“It’s the most incredible thing I’ve ever seen,” said the Mercedes driver after standing on the podium in the massed stadium section, after the country smashed its previous race attendance record with a more-than-capacity 130,000-plus crowd.
“In the whole entire time I’ve been in formula one, I’ve never seen anything like it,” he added.
Niki Lauda, Mercedes team chairman and F1 legend, agreed: “In terms of the organisation and the fans, it’s the best race I’ve ever seen.”
Nico Rosberg, the winner of Sunday’s race, said F1 returning to other hallowed former stomping grounds would be ideal “But I know how much money it takes to set up something like this”.
F1 reporter for the BBC, Christian Sylt, said Mexico – whose poverty rate has hit 46 per cent – is paying Ecclestone $25 million a year for the privilege.
In recent years, F1 has dramatically expanded into new and developing markets, but the local support in the Far and Middle East has often been lukewarm at best.
That could all be about to change.
Bernie Ecclestone revealed in Mexico that he is also back in talks with Argentina, who last hosted a grand prix to a big and passionate crowd in 1998 at a circuit in Buenos Aires that was falling into disrepair.
“We’re talking to them and it can happen,” he said.
Another potential race revival is South Africa, the country that hosted F1 23 times, most recently in 1992. Ecclestone has targeted Africa as it is the only continent not represented on the calendar.
“There is a huge following there and it is one of the most important grands prix we need to get on the calendar,” Hamilton admitted to the BBC World Service.

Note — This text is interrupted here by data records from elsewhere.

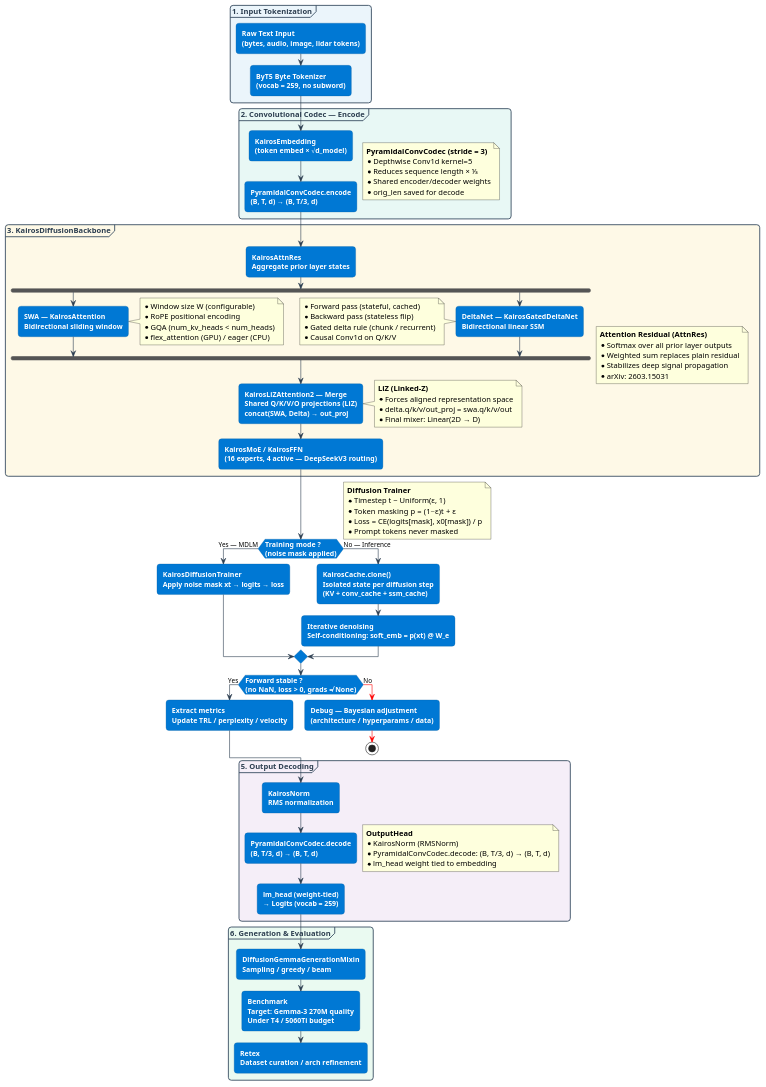
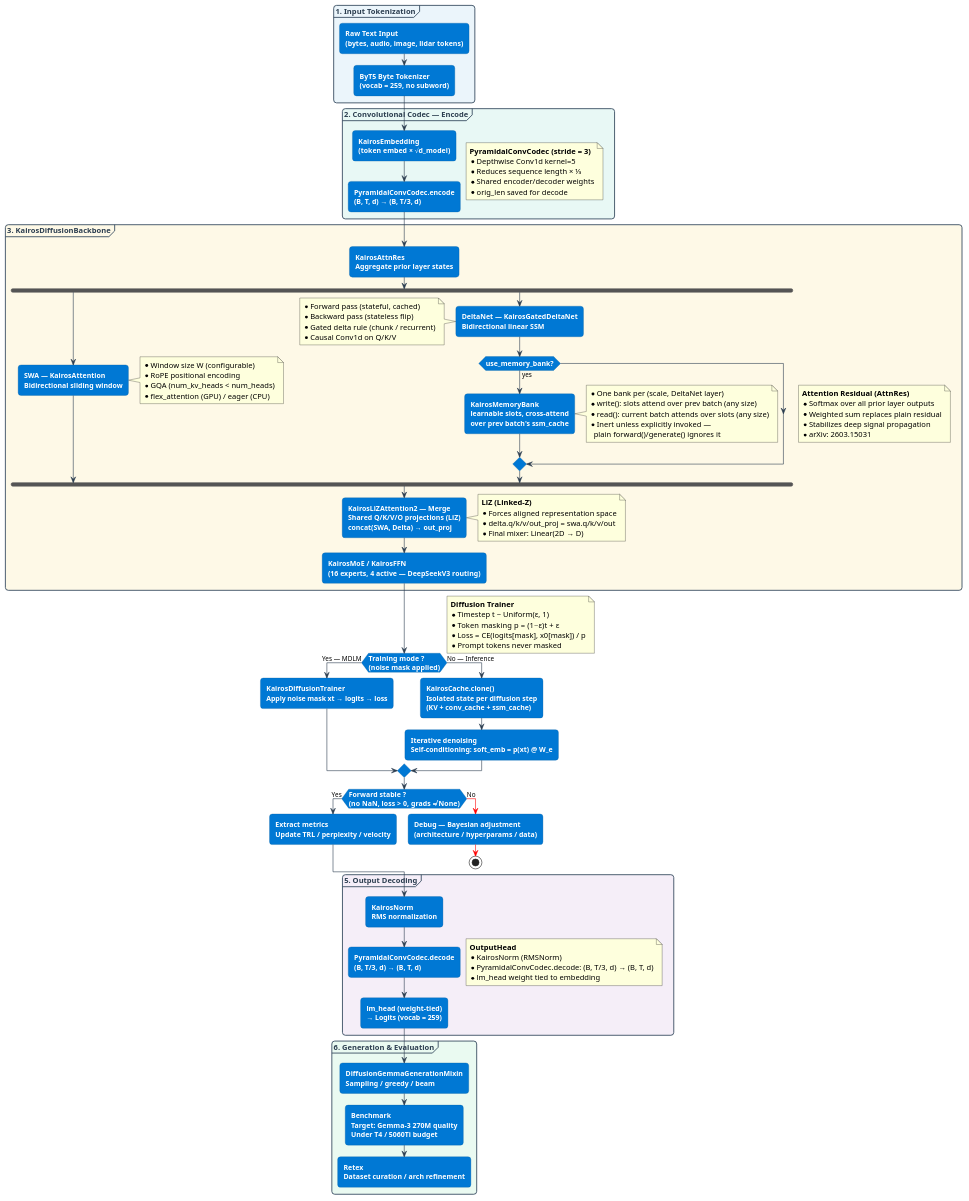
One commit to fabienfrfr/Kairos changed the diagram in docs/kairos_architecture.puml. Above: the diagram before and after it, drawn with PlantUML. The commit also changed 33 other files, not shown here.

First line of the commit message:
feat: Implement KairosMemoryGate (Pooling SSM) (#3)

```diff
--- a/docs/kairos_architecture.puml
+++ b/docs/kairos_architecture.puml
@@ -1,142 +1,152 @@
 @startuml
 skinparam backgroundColor white
 skinparam roundcorner 10
 skinparam arrowColor #2C3E50
 skinparam Shadowing false
 
 skinparam activity {
     BackgroundColor #0078D4
     BorderColor #005A9E
     FontColor white
     FontSize 12
     FontStyle bold
 }
 
 skinparam partition {
     BorderColor #34495E
     FontColor #2C3E50
     FontSize 13
     FontStyle bold
 }
 
 ' ─────────────────────────────────────────
 ' 1. INPUT
 ' ─────────────────────────────────────────
 partition "1. Input Tokenization" #EBF5FB {
     :Raw Text Input\n(bytes, audio, image, lidar tokens);
     :ByT5 Byte Tokenizer\n(vocab = 259, no subword);
 }
 
 ' ─────────────────────────────────────────
 ' 2. CODEC
 ' ─────────────────────────────────────────
 partition "2. Convolutional Codec — Encode" #E8F8F5 {
     note right
         **PyramidalConvCodec (stride = 3)**
         * Depthwise Conv1d kernel=5
         * Reduces sequence length × ⅓
         * Shared encoder/decoder weights
         * orig_len saved for decode
     end note
     :KairosEmbedding\n(token embed × √d_model);
     :PyramidalConvCodec.encode\n(B, T, d) → (B, T/3, d);
 }
 
 ' ─────────────────────────────────────────
 ' 3. BACKBONE
 ' ─────────────────────────────────────────
 partition "3. KairosDiffusionBackbone" #FEF9E7 {
     note right
         **Attention Residual (AttnRes)**
         * Softmax over all prior layer outputs
         * Weighted sum replaces plain residual
         * Stabilizes deep signal propagation
         * arXiv: 2603.15031
     end note
     :KairosAttnRes\nAggregate prior layer states;
 
     fork
         ' ── LEFT: SWA ──
         :SWA — KairosAttention\nBidirectional sliding window;
         note right
             * Window size W (configurable)
             * RoPE positional encoding
             * GQA (num_kv_heads < num_heads)
             * flex_attention (GPU) / eager (CPU)
         end note
     fork again
         ' ── RIGHT: DeltaNet ──
         :DeltaNet — KairosGatedDeltaNet\nBidirectional linear SSM;
         note left
             * Forward pass (stateful, cached)
             * Backward pass (stateless flip)
             * Gated delta rule (chunk / recurrent)
             * Causal Conv1d on Q/K/V
         end note
+        if (use_memory_bank?) then (yes)
+            :KairosMemoryBank\nlearnable slots, cross-attend\nover prev batch's ssm_cache;
+            note right
+                * One bank per (scale, DeltaNet layer)
+                * write(): slots attend over prev batch (any size)
+                * read(): current batch attends over slots (any size)
+                * Inert unless explicitly invoked —
+                  plain forward()/generate() ignores it
+            end note
+        endif
     end fork
 
     :KairosLiZAttention2 — Merge\nShared Q/K/V/O projections (LiZ)\nconcat(SWA, Delta) → out_proj;
     note right
         **LiZ (Linked-Z)**
         * Forces aligned representation space
         * delta.q/k/v/out_proj = swa.q/k/v/out
         * Final mixer: Linear(2D → D)
     end note
 
     :KairosMoE / KairosFFN\n(16 experts, 4 active — DeepSeekV3 routing);
 }
 
 ' ─────────────────────────────────────────
 ' 4. DIFFUSION LOOP
 ' ─────────────────────────────────────────
 if (Training mode ?\n(noise mask applied)) then (Yes — MDLM)
     note right
         **Diffusion Trainer**
         * Timestep t ~ Uniform(ε, 1)
         * Token masking p = (1−ε)t + ε
         * Loss = CE(logits[mask], x0[mask]) / p
         * Prompt tokens never masked
     end note
     :KairosDiffusionTrainer\nApply noise mask xt → logits → loss;
 else (No — Inference)
     :KairosCache.clone()\nIsolated state per diffusion step\n(KV + conv_cache + ssm_cache);
     :Iterative denoising\nSelf-conditioning: soft_emb = p(xt) @ W_e;
 endif
 
 ' ─────────────────────────────────────────
 ' 5. VALIDATION GATE
 ' ─────────────────────────────────────────
 if (Forward stable ?\n(no NaN, loss > 0, grads ≠ None)) then (Yes)
     :Extract metrics\nUpdate TRL / perplexity / velocity;
 else (No)
     -[#red]->
     :Debug — Bayesian adjustment\n(architecture / hyperparams / data);
     -[#red]->
     stop
 endif
 
 ' ─────────────────────────────────────────
 ' 6. OUTPUT
 ' ─────────────────────────────────────────
 partition "5. Output Decoding" #F5EEF8 {
     note right
         **OutputHead**
         * KairosNorm (RMSNorm)
         * PyramidalConvCodec.decode: (B, T/3, d) → (B, T, d)
         * lm_head weight tied to embedding
     end note
     :KairosNorm\nRMS normalization;
     :PyramidalConvCodec.decode\n(B, T/3, d) → (B, T, d);
     :lm_head (weight-tied)\n→ Logits (vocab = 259);
 }
 
 ' ─────────────────────────────────────────
 ' 7. CLOSE
 ' ─────────────────────────────────────────
 partition "6. Generation & Evaluation" #EAFAF1 {
     :DiffusionGemmaGenerationMixin\nSampling / greedy / beam;
     :Benchmark\nTarget: Gemma-3 270M quality\nUnder T4 / 5060Ti budget;
     :Retex\nDataset curation / arch refinement;
 }
 
 @enduml
```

Lauda concluded in Mexico City: “I think the organisers in South Africa or Argentina need to look at what has been done here.”